  • Africa

"Ukraine discriminates against Muslims". This is a fake that Russia spreads in African media to spread disinformation, says Issa Sadio, president of the African Council in Ukraine. This narrative is also being spread by African politicians.

"Unfortunately, some African dictators support Putin because he finances them and teaches them how to hold pseudo-elections to legitimise their power. Putin also promises them free food and fertilisers stolen from the Ukrainian territories occupied by Russia. This affects the perception of the war," says Sadio. 

Russia is also using Wagner PMC fighters to control the African continent. And it's not just the weapons — the Russian Federation is opening Russian cultural centres where young people can learn about Russian culture and the language and then be given the opportunity to get an education in Russia. 
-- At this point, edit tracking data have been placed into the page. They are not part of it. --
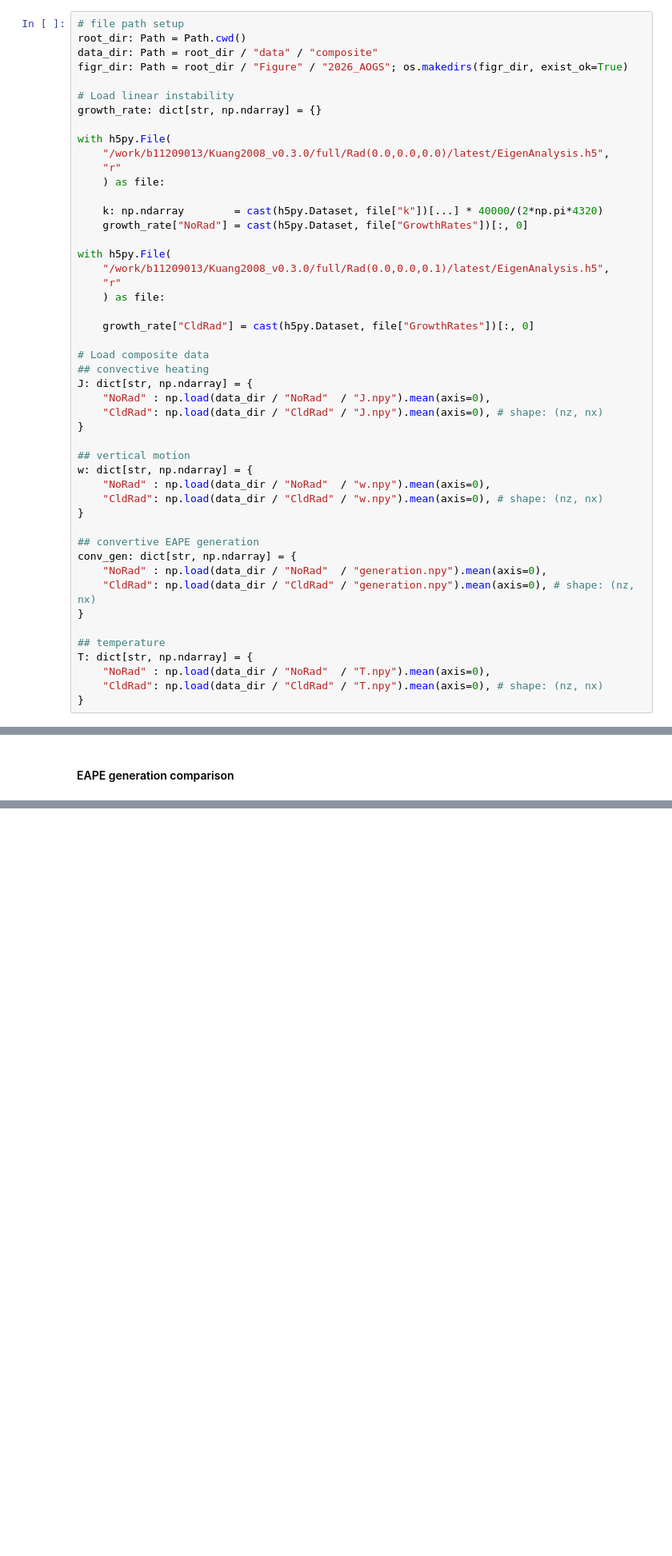
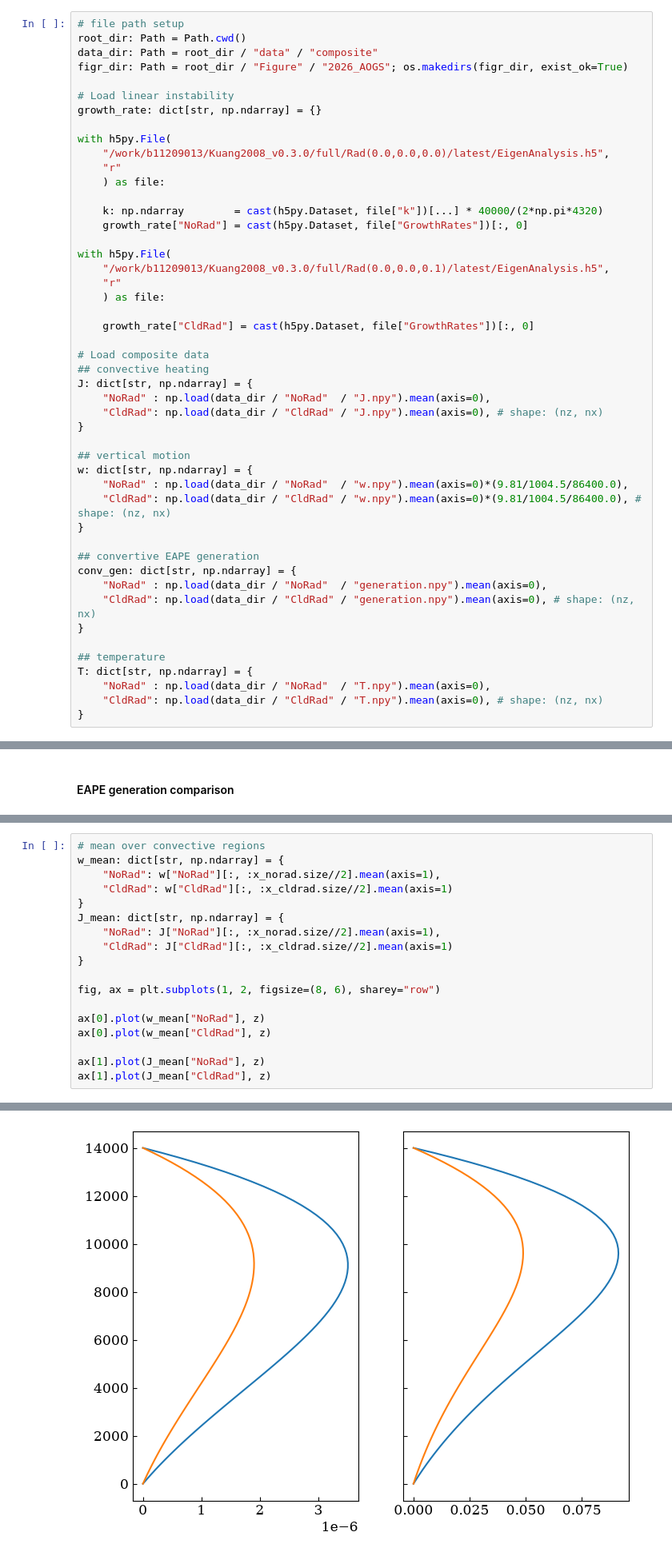
Before and after one commit to JosephKan828/Kuang_v0.3.0_Analysis, a Jupyter notebook: NoRad_CldRad/2026_AOGS.ipynb, the cells around one changed output, grey strips where cells are left out. Shown at 80% size. Saved outputs shown, nothing was run; the diff lists cells and outputs as text; blank space fills up the shorter version.

```diff
--- a/NoRad_CldRad/2026_AOGS.ipynb
+++ b/NoRad_CldRad/2026_AOGS.ipynb
@@ -50,8 +50,8 @@ J: dict[str, np.ndarray] = {
 
 ## vertical motion
 w: dict[str, np.ndarray] = {
-    "NoRad" : np.load(data_dir / "NoRad"  / "w.npy").mean(axis=0),
-    "CldRad": np.load(data_dir / "CldRad" / "w.npy").mean(axis=0), # shape: (nz, nx)
+    "NoRad" : np.load(data_dir / "NoRad"  / "w.npy").mean(axis=0)*(9.81/1004.5/86400.0),
+    "CldRad": np.load(data_dir / "CldRad" / "w.npy").mean(axis=0)*(9.81/1004.5/86400.0), # shape: (nz, nx)
 }
 
 ## convertive EAPE generation
@@ -174,0 +177,19 @@ plt.close(fig)
+# %%
+# mean over convective regions
+w_mean: dict[str, np.ndarray] = {
+    "NoRad": w["NoRad"][:, :x_norad.size//2].mean(axis=1),
+    "CldRad": w["CldRad"][:, :x_cldrad.size//2].mean(axis=1)
+}
+J_mean: dict[str, np.ndarray] = {
+    "NoRad": J["NoRad"][:, :x_norad.size//2].mean(axis=1),
+    "CldRad": J["CldRad"][:, :x_cldrad.size//2].mean(axis=1)
+}
+
+fig, ax = plt.subplots(1, 2, figsize=(8, 6), sharey="row")
+
+ax[0].plot(w_mean["NoRad"], z)
+ax[0].plot(w_mean["CldRad"], z)
+
+ax[1].plot(J_mean["NoRad"], z)
+ax[1].plot(J_mean["CldRad"], z)
+# %% [output]
@@ -174,0 +197 @@ plt.close(fig)
+[figure, added]
```
Also changed, not shown: parts of 3 cells of this notebook, 1 other file.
They are also offering free food — distributing food and livestock for farming — all against the backdrop of a shortage of Ukrainian agricultural products in the region. In this way, says Issa Sadio, Russia is buying the support of the people of Africa by turning them against Ukraine. 
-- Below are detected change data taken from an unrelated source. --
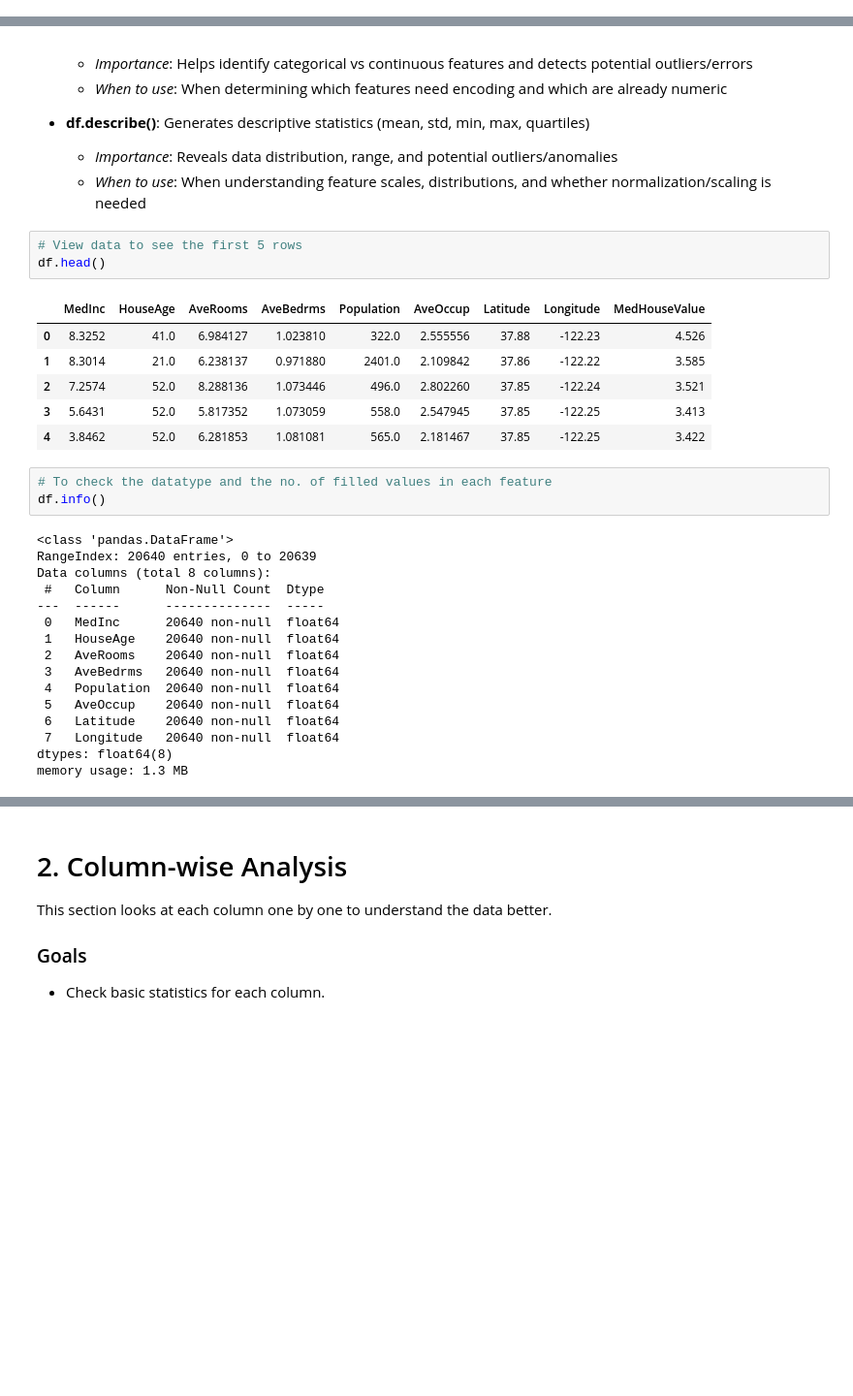
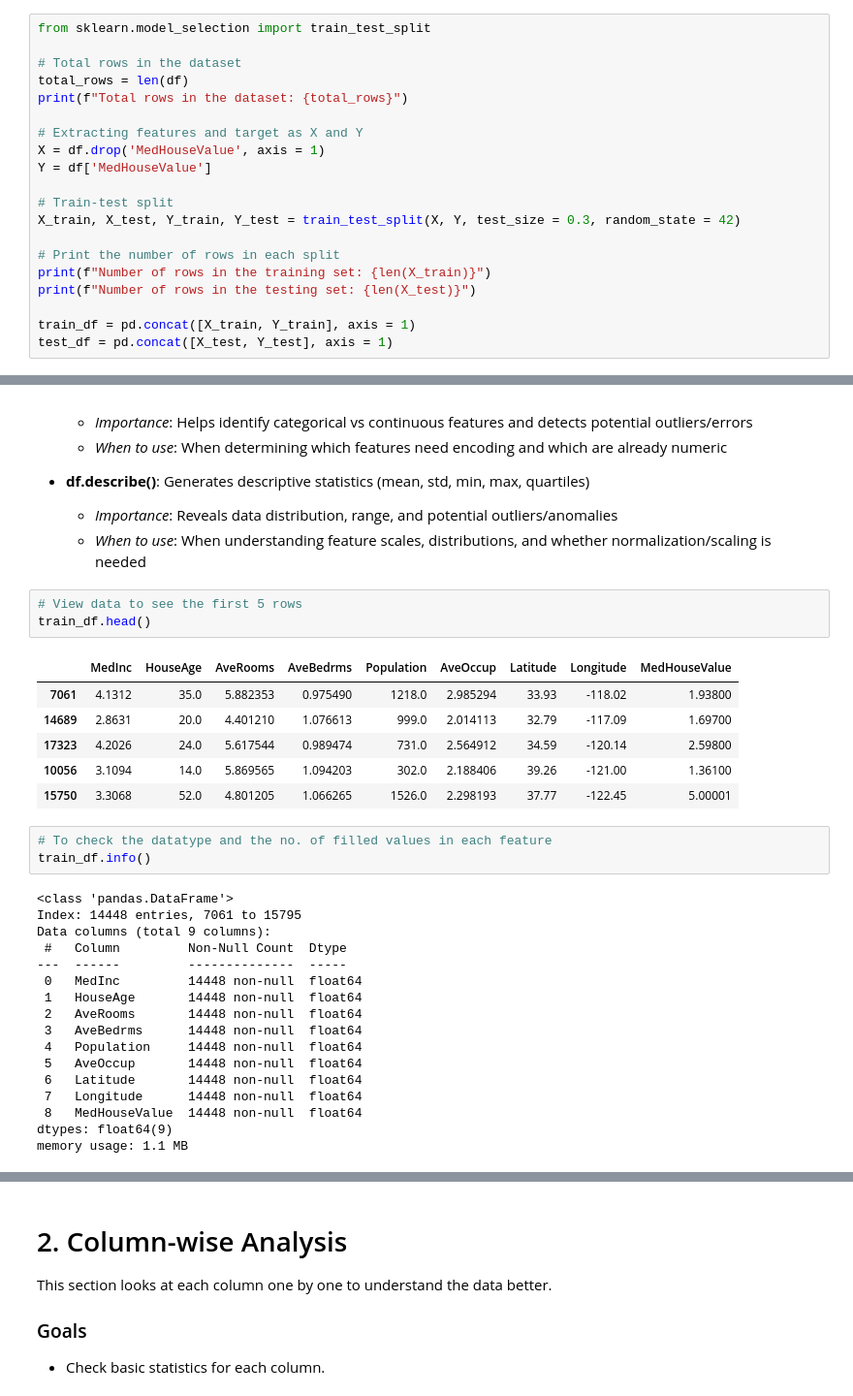
Before and after one commit to anbuchezhiyan2005/numpy-regression-from-scratch, a Jupyter notebook: data_cleaning.ipynb, the cells around one changed output, grey strips where cells are left out. Shown at 97% size. Cells and saved outputs as stored; diff of their text form; blank space fills up the shorter version.

```diff
--- a/data_cleaning.ipynb
+++ b/data_cleaning.ipynb
@@ -15,3 +16,23 @@ csv_path = Path("dataset/california_housing.csv")
 csv_path.parent.mkdir(parents=True, exist_ok=True)
 if not csv_path.exists():
     df.to_csv(csv_path, index=False)
+# %%
+from sklearn.model_selection import train_test_split
+
+# Total rows in the dataset
+total_rows = len(df)
+print(f"Total rows in the dataset: {total_rows}")
+
+# Extracting features and target as X and Y
+X = df.drop('MedHouseValue', axis = 1)
+Y = df['MedHouseValue']
+
+# Train-test split
+X_train, X_test, Y_train, Y_test = train_test_split(X, Y, test_size = 0.3, random_state = 42)
+
+# Print the number of rows in each split
+print(f"Number of rows in the training set: {len(X_train)}")
+print(f"Number of rows in the testing set: {len(X_test)}")
+
+train_df = pd.concat([X_train, Y_train], axis = 1)
+test_df = pd.concat([X_test, Y_test], axis = 1)
@@ -42,32 +67,33 @@ if not csv_path.exists():
     - *When to use*: When understanding feature scales, distributions, and whether normalization/scaling is needed
 # %%
 # View data to see the first 5 rows
-df.head()
+train_df.head()
 # %% [output]
 |  | MedInc | HouseAge | AveRooms | AveBedrms | Population | AveOccup | Latitude | Longitude | MedHouseValue |
-| 0 | 8.3252 | 41.0 | 6.984127 | 1.023810 | 322.0 | 2.555556 | 37.88 | -122.23 | 4.526 |
-| 1 | 8.3014 | 21.0 | 6.238137 | 0.971880 | 2401.0 | 2.109842 | 37.86 | -122.22 | 3.585 |
-| 2 | 7.2574 | 52.0 | 8.288136 | 1.073446 | 496.0 | 2.802260 | 37.85 | -122.24 | 3.521 |
-| 3 | 5.6431 | 52.0 | 5.817352 | 1.073059 | 558.0 | 2.547945 | 37.85 | -122.25 | 3.413 |
-| 4 | 3.8462 | 52.0 | 6.281853 | 1.081081 | 565.0 | 2.181467 | 37.85 | -122.25 | 3.422 |
+| 7061 | 4.1312 | 35.0 | 5.882353 | 0.975490 | 1218.0 | 2.985294 | 33.93 | -118.02 | 1.93800 |
+| 14689 | 2.8631 | 20.0 | 4.401210 | 1.076613 | 999.0 | 2.014113 | 32.79 | -117.09 | 1.69700 |
+| 17323 | 4.2026 | 24.0 | 5.617544 | 0.989474 | 731.0 | 2.564912 | 34.59 | -120.14 | 2.59800 |
+| 10056 | 3.1094 | 14.0 | 5.869565 | 1.094203 | 302.0 | 2.188406 | 39.26 | -121.00 | 1.36100 |
+| 15750 | 3.3068 | 52.0 | 4.801205 | 1.066265 | 1526.0 | 2.298193 | 37.77 | -122.45 | 5.00001 |
 # %%
 # To check the datatype and the no. of filled values in each feature
-df.info()
+train_df.info()
 # %% [output]
 <class 'pandas.DataFrame'>
-RangeIndex: 20640 entries, 0 to 20639
-Data columns (total 8 columns):
- #   Column      Non-Null Count  Dtype
----  ------      --------------  -----
- 0   MedInc      20640 non-null  float64
- 1   HouseAge    20640 non-null  float64
- 2   AveRooms    20640 non-null  float64
- 3   AveBedrms   20640 non-null  float64
- 4   Population  20640 non-null  float64
- 5   AveOccup    20640 non-null  float64
- 6   Latitude    20640 non-null  float64
- 7   Longitude   20640 non-null  float64
-dtypes: float64(8)
-memory usage: 1.3 MB
+Index: 14448 entries, 7061 to 15795
+Data columns (total 9 columns):
+ #   Column         Non-Null Count  Dtype
+---  ------         --------------  -----
+ 0   MedInc         14448 non-null  float64
+ 1   HouseAge       14448 non-null  float64
+ 2   AveRooms       14448 non-null  float64
+ 3   AveBedrms      14448 non-null  float64
+ 4   Population     14448 non-null  float64
+ 5   AveOccup       14448 non-null  float64
+ 6   Latitude       14448 non-null  float64
+ 7   Longitude      14448 non-null  float64
+ 8   MedHouseValue  14448 non-null  float64
+dtypes: float64(9)
+memory usage: 1.1 MB
 # %%
 # To check the no. of row and columns. Useful for train/val/test split of data
```
Also changed, not shown: parts of 14 cells of this notebook, 1 other file.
  • Syria

The head of the Syrian diaspora in Kyiv, Muhammad Zaidiyeh, stressed that the war in Ukraine is not the only war Russia is waging against Muslims. In 2015, for example, Russia officially entered the war in Syria, where some 1.5 million people have died and 7-8 million have become refugees. 

Zaidiyeh said that Syrian human rights activists, together with Ukrainian ones, are currently working to bring Bashar al-Assad (Syrian president — ed.) and Vladimir Putin to the International Criminal Court. 

In 2013, during the civil war in Syria, the Assad regime carried out chemical attacks in the city of Douma and the Eastern Ghuta region. More than a thousand people were killed. 

Syria denies using chemical weapons, but a joint investigation by the UN and the Organisation for the Prohibition of Chemical Weapons found that the Syrian government used the nerve agent sarin and chlorine as weapons.

Russia supported the Syrian government's actions, claiming that the attacks were carried out by opposition forces or staged by "Western intelligence services". 

  • Malaysia

The experience of Southeast Asia is different — it was not colonised by Russia.  Therefore, according to Mohammad Fazril bin Mohd Saleh, secretary-general of the Malaysian Islamic Youth Movement, the view that criticising Russia is supporting the colonisers and cases of Islamophobia in these countries is popular there (Malaysia was a British colony and occupied by Japan during the Second World War — ed). 

"Relatively few Muslims know anything about the Russian-Ukrainian war and the history of Russian-Ukrainian relations. Therefore, it is necessary to explain in Southeast Asia that Ukraine has never had its own colonies and that Ukrainian Muslims in occupied Crimea are subject to Russian repression," 

said Mohammad Fazril bin Mohd Saleh.